:: Dataset records

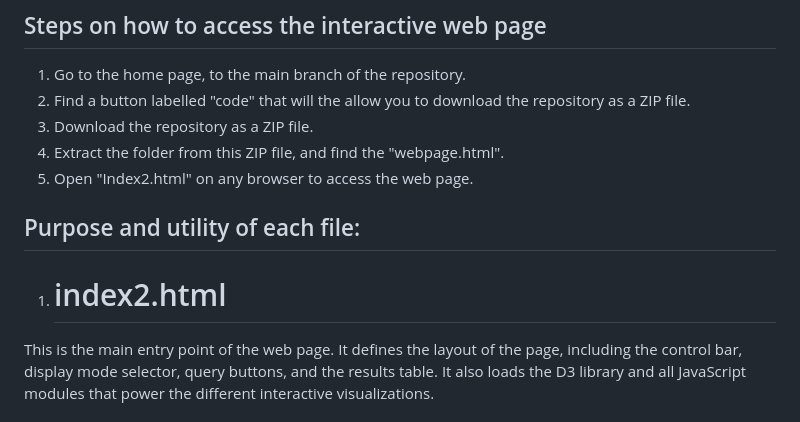
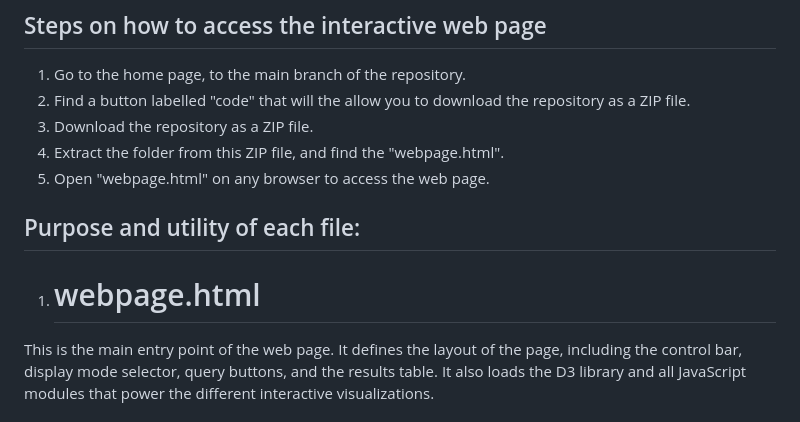
Before and after one commit to garciadoncel/PROGRAMMING-IN-THE-LIFE-SCIENCE, a Markdown page: README.md, the part around the change. GitHub-like rendering.

Commit message:
readme index2 2 more mentions

```diff
--- a/README.md
+++ b/README.md
@@ -15,11 +15,11 @@ A **search bar** allows queries by protein name, protein ID or biological proces
 2. Find a button labelled "code" that will the allow you to download the repository as a ZIP file.
 2. Download the repository as a ZIP file.
 3. Extract the folder from this ZIP file, and find the "webpage.html".
-4. Open "Index2.html" on any browser to access the web page.
+4. Open "webpage.html" on any browser to access the web page.
 
 ## Purpose and utility of each file:
 
-1. # index2.html
+1. # webpage.html
 
 This is the main entry point of the web page. It defines the layout of the page, including the control bar, display mode selector, query buttons, and the results table. It also loads the D3 library and all JavaScript modules that power the different interactive visualizations.
 
```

::::

Problem to solve
From the records above, pull out every line containing the word "html".

Finished exercise
 3. Extract the folder from this ZIP file, and find the "webpage.html".
-4. Open "Index2.html" on any browser to access the web page.
+4. Open "webpage.html" on any browser to access the web page.
-1. # index2.html
+1. # webpage.html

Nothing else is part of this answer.